Work task -
Check each line of the entries for the string "muted". Report only how many lines have it.

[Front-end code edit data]
━━━━━━
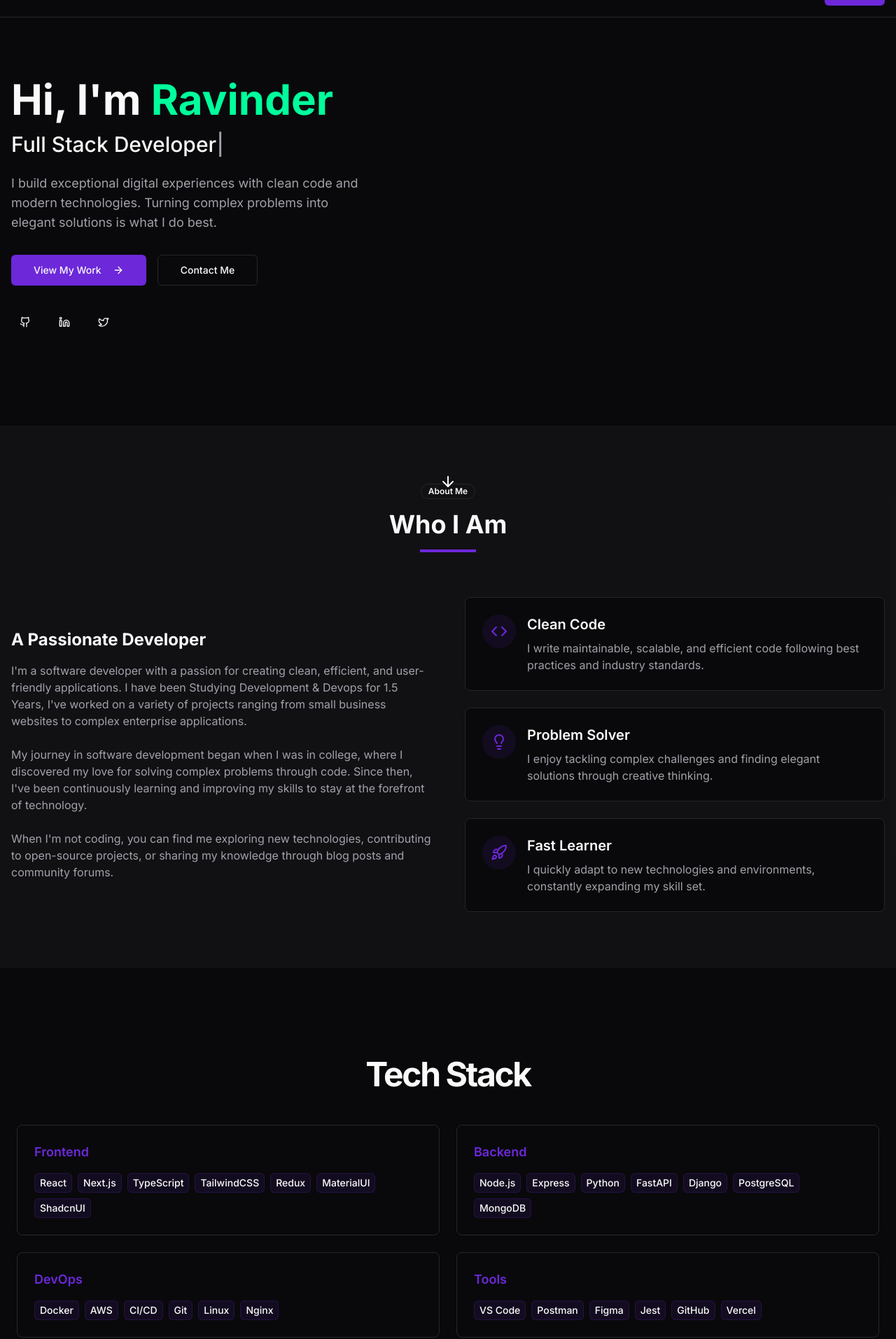
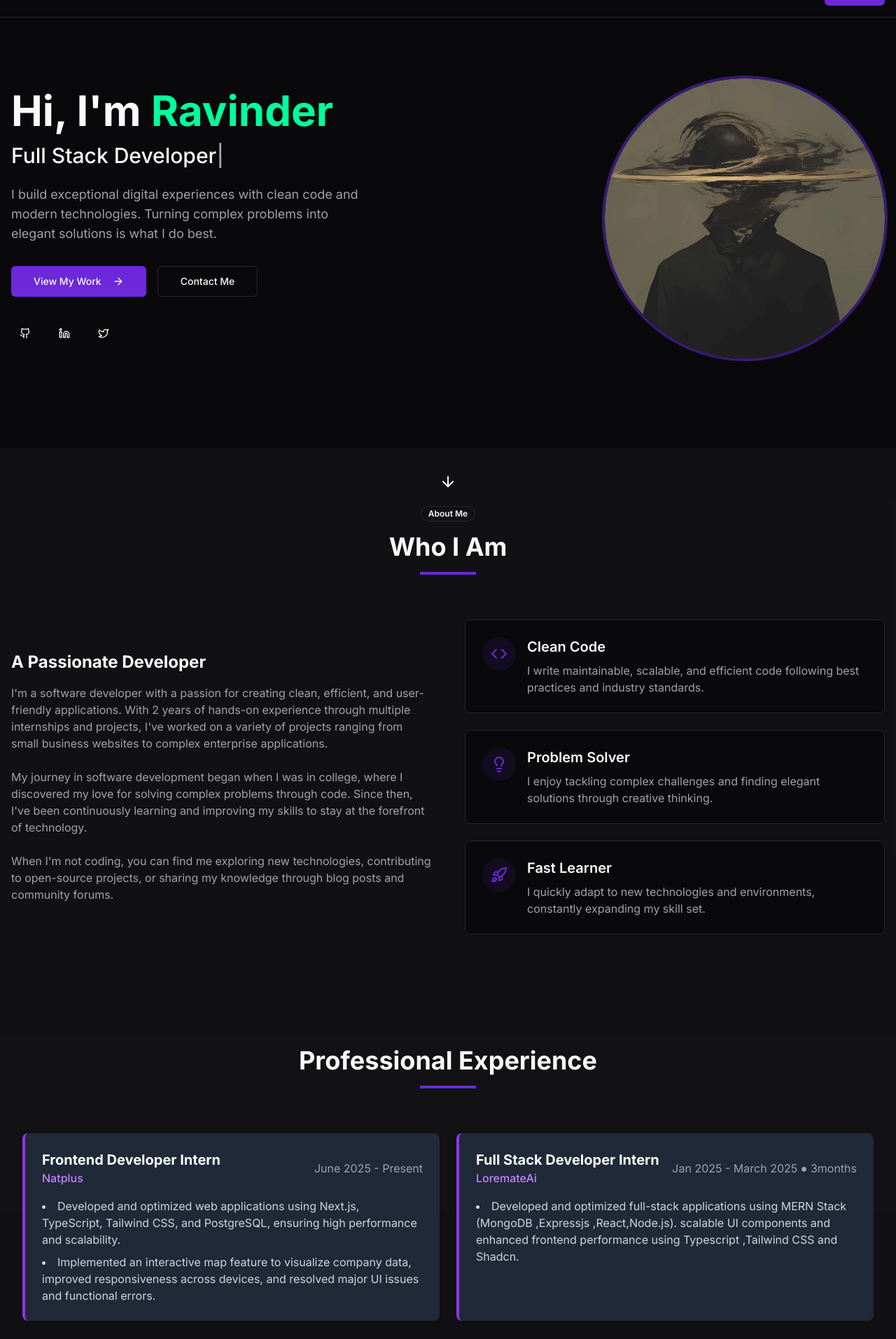
Before and after one commit to ravinder9280/Ravinder_Portfolio, a Next.js app: page / in a window 1280 px wide. Shown: the part 48-1961 px from the top of the page at 70% size. Built offline with nearby package versions, Linux system fonts and the light colour scheme.

Commit message:
added experience

```diff
--- a/app/page.tsx
+++ b/app/page.tsx
@@ -6,6 +6,7 @@ import Projects from "@/components/projects"
 import Contact from "@/components/contact"
 import Footer from "@/components/footer"
 import Navbar from "@/components/navbar"
+import Experience from "@/components/experience"
 
 export const metadata: Metadata = {
   title: "Ravinder| Portfolio",
@@ -19,6 +20,7 @@ export default function Home() {
       <main>
         <Hero />
         <About />
+        <Experience/>
 
 
             <TechStack />
--- a/components/about.tsx
+++ b/components/about.tsx
@@ -40,7 +40,8 @@ export default function About() {
             <h3 className="text-2xl font-bold mb-4">A Passionate Developer</h3>
             <p className="text-muted-foreground mb-6">
               I'm a software developer with a passion for creating clean, efficient, and user-friendly applications.
-              I have been Studying Development & Devops for 1.5 Years, I've worked on a variety of projects ranging from small
+              With 2 years of hands-on experience through multiple internships and projects,
+              I've worked on a variety of projects ranging from small
               business websites to complex enterprise applications.
             </p>
             <p className="text-muted-foreground mb-6">
--- a/components/contact.tsx
+++ b/components/contact.tsx
@@ -127,7 +127,7 @@ export default function Contact() {
             variants={fadeIn}
             className="lg:col-span-2"
           >
-            <Card>
+            <Card className="h-full">
               <CardContent className="p-6">
                 <form onSubmit={handleSubmit} className="space-y-6">
                   <div className="grid grid-cols-1 md:grid-cols-2 gap-6">
--- /dev/null
+++ b/components/experience.tsx
@@ -0,0 +1,97 @@
+'use client'
+import React from 'react'
+import { motion, AnimatePresence } from "framer-motion"
+
+const ExperienceData = [
+    {
+        Role: "Frontend Developer Intern",
+        Company: "Natplus",
+        Period: "June 2025 - Present",
+        Summaries: [
+            `Developed and optimized web applications using Next.js, TypeScript, Tailwind CSS, and PostgreSQL, ensuring high performance and scalability.`,
+            `Implemented an interactive map feature to visualize company data, improved responsiveness across devices, and resolved major UI issues and functional errors.`
+        ]
+    }
+,
+    {
+        Role: "Full Stack Developer Intern",
+        Company: "LoremateAi",
+        Period: "Jan 2025 - March 2025 ● 3months",
+        Summaries: [
+            `Developed and optimized full-stack applications using MERN Stack (MongoDB ,Expressjs ,React,Node.js).
+scalable UI components and enhanced frontend performance using Typescript ,Tailwind CSS and Shadcn.`
+        ]
+    },
+]
+const fadeIn = {
+    hidden: { opacity: 0, y: 20 },
+    visible: { opacity: 1, y: 0 },
+}
+const Experience = () => {
+    return (
+        <section id="experience" className="py-20 bg-muted/30">
+            <div className="container mx-auto  relative z-10">
+
+                <motion.div
+                    initial="hidden"
+                    whileInView="visible"
+                    viewport={{ once: true }}
+                    transition={{ duration: 0.5 }}
+                    variants={fadeIn}
+                    className="text-center mb-16"
+                >
+
+                    <h2 className="text-3xl md:text-4xl font-bold mb-4">Professional Experience</h2>
+                    <div className="w-20 h-1 bg-primary mx-auto"></div>
+                </motion.div>
+
+
+                <div className="grid grid-cols-1 md:grid-cols-2  gap-6">
+
+                    {ExperienceData.map((item, idx) => (
+                        <motion.div
+                            key={idx}
+                            initial="hidden"
+                            whileInView="visible"
+                            viewport={{ once: true }}
+                            transition={{ duration: 0.5, delay: idx * 0.1 }}
+                            variants={fadeIn}
+                        >
+
+                        <div className="bg-gray-800 h-full rounded-lg shadow-md p-6 border-l-4 border-purple-600 hover:-translate-y-1 transition-transform duration-300">
+                            <div className="flex flex-col md:flex-row md:items-center justify-between mb-4">
+                                <div>
+                                    <h3 className="text-xl font-bold">{ item.Role}</h3>
+                                    <p className="text-purple-600 dark:text-purple-400 font-medium">{ item.Company}</p>
+                                </div>
+                                <p className="text-gray-600 dark:text-gray-400 mt-2 md:mt-0">{ item.Period}</p>
+                            </div>
+                            <ul className="space-y-2 list-disc list-inside text-gray-700 dark:text-gray-300">
+                                {
+                                    item.Summaries.map((i,x) => (
+                                        <li>
+                                            {i}
+
+                                        </li>
+                                    ))
+                               }
+                            </ul>
+                            </div >
+                        </motion.div>
+
+
+
+
+                    ))
+
+
+
+
+    }
+            </div>
+                </div>
+        </section>
+       )
+}
+
+export default Experience
--- a/components/hero.tsx
+++ b/components/hero.tsx
@@ -4,6 +4,7 @@ import { useEffect, useState } from "react"
 import { Button } from "@/components/ui/button"
 import { ArrowRight, Github, Linkedin, Twitter } from "lucide-react"
 import { motion } from "framer-motion"
+import Image from "next/image"
 
 export default function Hero() {
   const [text, setText] = useState("")
@@ -37,7 +38,7 @@ export default function Hero() {
   return (
     <section id="home" className=" pt-32 pb-20 md:pt-40 md:pb-32">
       <div className="container mx-auto px-4">
-        <div className="grid grid-cols-1 md:grid-cols-2 gap-12 items-center">
+        <div className="flex justify-between gap-12 items-center ">
           <motion.div initial={{ opacity: 0, y: 20 }} animate={{ opacity: 1, y: 0 }} transition={{ duration: 0.5 }}>
             <h1 className="text-4xl md:text-6xl font-bold mb-4">
               Hi, I'm <span className="text-[#00FF9C]">Ravinder</span>
@@ -80,21 +81,38 @@ export default function Hero() {
             </div>
           </motion.div>
 
+          {/* <motion.div
+            initial={{ opacity: 0, scale: 0.9 }}
+            animate={{ opacity: 1, scale: 1 }}
+            transition={{ duration: 0.5, delay: 0.2 }}
+            className="relative aspect-square max-w-md "
+          >
+            <div className="absolute inset-0 bg-gradient-to-br from-primary/20 to-primary/5 rounded-full"></div>
+            <div className="absolute inset-4 bg-muted rounded-full overflow-hidden">
+              <img
+                src="/image.jpeg?height=400&width=400"
+                alt="Ravinder"
+                className="w-full h-full object-cover"
+              />
+            </div>
+          </motion.div> */}
+
           <motion.div
             initial={{ opacity: 0, scale: 0.9 }}
             animate={{ opacity: 1, scale: 1 }}
             transition={{ duration: 0.5, delay: 0.2 }}
-            className="relative aspect-square max-w-md mx-auto"
-          >
-            <div className="absolute inset-0 bg-gradient-to-br from-primary/20 to-primary/5 rounded-full"></div>
-            <div className="absolute inset-4 bg-muted rounded-full overflow-hidden">
-              <img
-                src="/placeholder.svg?height=400&width=400"
-                alt="Ravinder"
-                className="w-full h-full object-cover"
+
+            className="max-w-[400px] bg-muted ring-4 ring-primary/50 hidden md:block rounded-full overflow-hidden">
+
+
+              <Image
+                src="/image.jpeg"
+              alt="Ravinder"
+              height={400}
+              width={400}
+                className="h-full w-full object-cover"
               />
-            </div>
-          </motion.div>
+            </motion.div>
         </div>
       </div>
 
--- a/components/navbar.tsx
+++ b/components/navbar.tsx
@@ -4,6 +4,7 @@ import { useState, useEffect } from "react"
 import { Menu, X } from "lucide-react"
 import { Button } from "@/components/ui/button"
 import { cn } from "@/lib/utils"
+import Link from "next/link"
 
 export default function Navbar() {
   const [isOpen, setIsOpen] = useState(false)
@@ -33,6 +34,7 @@ export default function Navbar() {
   const navLinks = [
     { name: "Home", href: "home" },
     { name: "About", href: "about" },
+    { name: "Experience", href: "experience" },
     { name: "Tech Stack", href: "tech-stack" },
     { name: "Projects", href: "projects" },
     { name: "Contact", href: "contact" },
@@ -57,21 +59,21 @@ export default function Navbar() {
               <button
                 key={link.name}
                 onClick={() => scrollToSection(link.href)}
-                className="text-muted-foreground hover:text-foreground transition-colors"
+                className="text-muted-foreground hover:text-foreground whitespace-nowrap transition-colors"
               >
                 {link.name}
               </button>
             ))}
             <Button
-             onClick={() => {
-              const link = document.createElement("a");
-              link.href = "/Ravinder.ResumeV2.pdf"; // Path to your resume file
-              link.download = "Ravinder.Resume.pdf"; // Suggested file name for download
-              link.click();
-            }}
 
 
-            >Resume</Button>
+
+              className="w-full" asChild>
+              <Link href={'https://drive.google.com/file/d/1g2W5__FwCd4dNOaC0smRF3n0OgTRKD6n/view?usp=sharing'}>
+
+              Resume
+              </Link>
+            </Button>
           </nav>
 
           {/* Mobile Navigation Toggle */}
@@ -90,7 +92,7 @@ export default function Navbar() {
                 <button
                   key={link.name}
                   onClick={() => scrollToSection(link.href)}
-                  className="text-muted-foreground hover:text-foreground transition-colors py-2 text-left"
+                  className="text-muted-foreground hover:text-foreground  transition-colors py-2 text-left"
                 >
                   {link.name}
                 </button>
@@ -98,13 +100,13 @@ export default function Navbar() {
               <Button
 
 
-              onClick={() => {
-                const link = document.createElement("a");
-                link.href = "/Ravinder.ResumeV2.pdf"; // Path to your resume file
-                link.download = "Ravinder.Resume.pdf"; // Suggested file name for download
-                link.click();
-              }}
-              className="w-full">Resume</Button>
+
+                className="w-full" asChild>
+                <Link href={'https://drive.google.com/file/d/1g2W5__FwCd4dNOaC0smRF3n0OgTRKD6n/view?usp=sharing'}>
+
+                Resume
+                </Link>
+              </Button>
             </nav>
           </div>
         </div>
--- a/components/tech-stack.tsx
+++ b/components/tech-stack.tsx
@@ -14,7 +14,7 @@ const technologies = [
   },
   {
     category: "DevOps",
-    skills: ["Docker", "AWS", "CI/CD", "Git", "Linux", "Nginx"],
+    skills: ["Docker", "AWS", "CI/CD","Kubernetes", "Git", "Linux", "Nginx"],
   },
   {
     category: "Tools",
--- a/lib/constant/projects.json
+++ b/lib/constant/projects.json
@@ -1,4 +1,34 @@
 [
+ {
+  "id": 0,
+  "title": "RidePlus",
+  "shortDescription": "A ride-sharing platform that connects people. Users can book or offer rides through verified profiles, save money, and connect with fellow travelers.",
+  "description": "Developed RidePlus, a full-stack Ride Sharing platform built with Next.js, TailwindCSS, PostgreSQL, and PrismaORM. Features include AI-based ride discovery, Mapbox-powered location search, secure authentication via Clerk, and privacy-safe communication between users. Deployed on Vercel for scalability and performance.",
+  "image": "/rideplus.png",
+  "tags": [
+    "NextJS",
+    "TypeScript",
+    "TailwindCSS",
+    "ShadcnUI",
+    "PostgreSQL",
+    "PrismaORM",
+    "Clerk",
+    "Mapbox",
+    "Resend"
+  ],
+  "features": [
+    "Location-based ride search",
+    "Ride publishing and seat requests",
+    "Secure user verification with Clerk",
+    "In-app notifications and email alerts",
+        "AI-powered ride recommendations"
+
+  ],
+  "liveLink": "https://rideplus.ravinder-dev.tech",
+  "githubLink": "https://github.com/ravinder9280/rideplus",
+  "fullDescription": "RidePlus is a Next.js-based Ride Sharing platform enabling users to publish or Join rides, search nearby routes, and request seats securely. Integrated with Prisma and PostgreSQL for robust data management, Clerk for authentication, and Mapbox for geolocation. It features AI-assisted suggestions, verified user connections, and a privacy-first design to simplify daily commuting."
+}
+,
   {
     "id": 1,
     "title": "Professional AI Mentor (FanseMentor)",
```
Also changed, not shown: public/image.jpeg (added), public/rideplus.png (added).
━━━━━━
Response to this task -
10